Records supplied below:

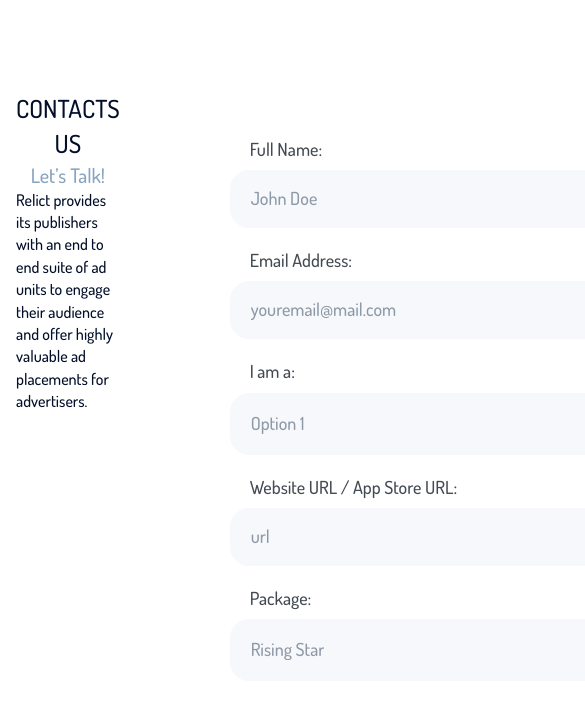
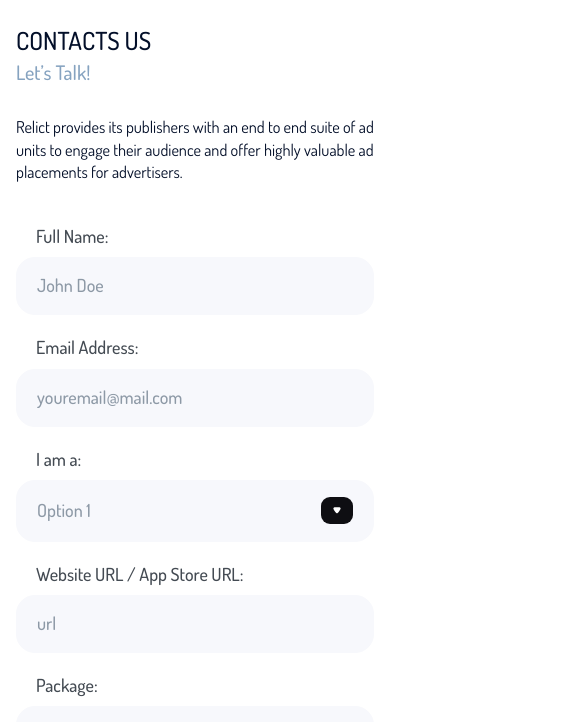
Before and after one commit to snegurova/relict, a website: page relict/contact-us.html in a window 390 px wide. Shown: the part 81-803 px from the top of the page, 585 px wide, since content can reach past the window. Drawn offline with nearby package versions, Linux system fonts and the light colour scheme.

Commit message:
feat: contact us page

```diff
--- a/#src/scss/pages/_contact-us.scss
+++ b/#src/scss/pages/_contact-us.scss
@@ -2,9 +2,37 @@
   padding: 82px 0 70px;
   display: flex;
   justify-content: space-between;
-  .contact-us__form {
-    flex-shrink: 0;
-    min-width: 630px;
-    margin-left: 110px;
+  @media screen and (max-width: 992px) {
+    flex-direction: column;
+    padding-top: 14px;
+  }
+  .contact-us {
+    &__form {
+      flex-shrink: 0;
+      min-width: 630px;
+      margin-left: 110px;
+      margin-top: 12px;
+      @media screen and (max-width: 992px) {
+        margin-left: auto;
+      }
+      @media screen and (max-width: 700px) {
+        min-width: 100%;
+      }
+    }
+    &__subtitle, &__title {
+      text-align: left;
+    }
+    &__subtitle {
+      margin-bottom: 44px;
+      @media screen and (max-width: 992px) {
+        margin-bottom: 30px;
+      }
+    }
   }
 }
+
+.contact-us {
+  &__left {
+    text-align: left;
+  }
+}
--- a/#src/scss/pages/_solution.scss
+++ b/#src/scss/pages/_solution.scss
@@ -49,6 +49,11 @@
     &__item {
       display: flex;
       align-items: center;
+
+      circle {
+        fill: url(#logo0_linear);
+        transition: fill 0.5s ease;
+      }
 
       @media screen and (max-width: 1100px) {
         visibility: hidden;
--- a/relict/contact-us.html
+++ b/relict/contact-us.html
@@ -92,10 +92,10 @@
           <div class="contact-us__subtitle">
             Let’s Talk!
           </div>
-          <div class="contact-us__text">
+          <p class="contact-us__text">
             Relict provides its publishers with an end to end suite of ad units to engage their audience and
             offer highly valuable ad placements for advertisers.
-          </div>
+          </p>
         </div>
 
         <form action="" class="contact-us__form">
```
Also changed, not shown: #src/contact-us.html (+2 -2 lines), relict/css/style.css, 1 other file.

End of Records supplied.

From the first line to the last, reproduce the records above exactly and skip the pictures.

Before and after one commit to snegurova/relict, a website: page relict/contact-us.html in a window 390 px wide. Shown: the part 81-803 px from the top of the page, 585 px wide, since content can reach past the window. Drawn offline with nearby package versions, Linux system fonts and the light colour scheme.

Commit message:
feat: contact us page

```diff
--- a/#src/scss/pages/_contact-us.scss
+++ b/#src/scss/pages/_contact-us.scss
@@ -2,9 +2,37 @@
   padding: 82px 0 70px;
   display: flex;
   justify-content: space-between;
-  .contact-us__form {
-    flex-shrink: 0;
-    min-width: 630px;
-    margin-left: 110px;
+  @media screen and (max-width: 992px) {
+    flex-direction: column;
+    padding-top: 14px;
+  }
+  .contact-us {
+    &__form {
+      flex-shrink: 0;
+      min-width: 630px;
+      margin-left: 110px;
+      margin-top: 12px;
+      @media screen and (max-width: 992px) {
+        margin-left: auto;
+      }
+      @media screen and (max-width: 700px) {
+        min-width: 100%;
+      }
+    }
+    &__subtitle, &__title {
+      text-align: left;
+    }
+    &__subtitle {
+      margin-bottom: 44px;
+      @media screen and (max-width: 992px) {
+        margin-bottom: 30px;
+      }
+    }
   }
 }
+
+.contact-us {
+  &__left {
+    text-align: left;
+  }
+}
--- a/#src/scss/pages/_solution.scss
+++ b/#src/scss/pages/_solution.scss
@@ -49,6 +49,11 @@
     &__item {
       display: flex;
       align-items: center;
+
+      circle {
+        fill: url(#logo0_linear);
+        transition: fill 0.5s ease;
+      }
 
       @media screen and (max-width: 1100px) {
         visibility: hidden;
--- a/relict/contact-us.html
+++ b/relict/contact-us.html
@@ -92,10 +92,10 @@
           <div class="contact-us__subtitle">
             Let’s Talk!
           </div>
-          <div class="contact-us__text">
+          <p class="contact-us__text">
             Relict provides its publishers with an end to end suite of ad units to engage their audience and
             offer highly valuable ad placements for advertisers.
-          </div>
+          </p>
         </div>
 
         <form action="" class="contact-us__form">
```
Also changed, not shown: #src/contact-us.html (+2 -2 lines), relict/css/style.css, 1 other file.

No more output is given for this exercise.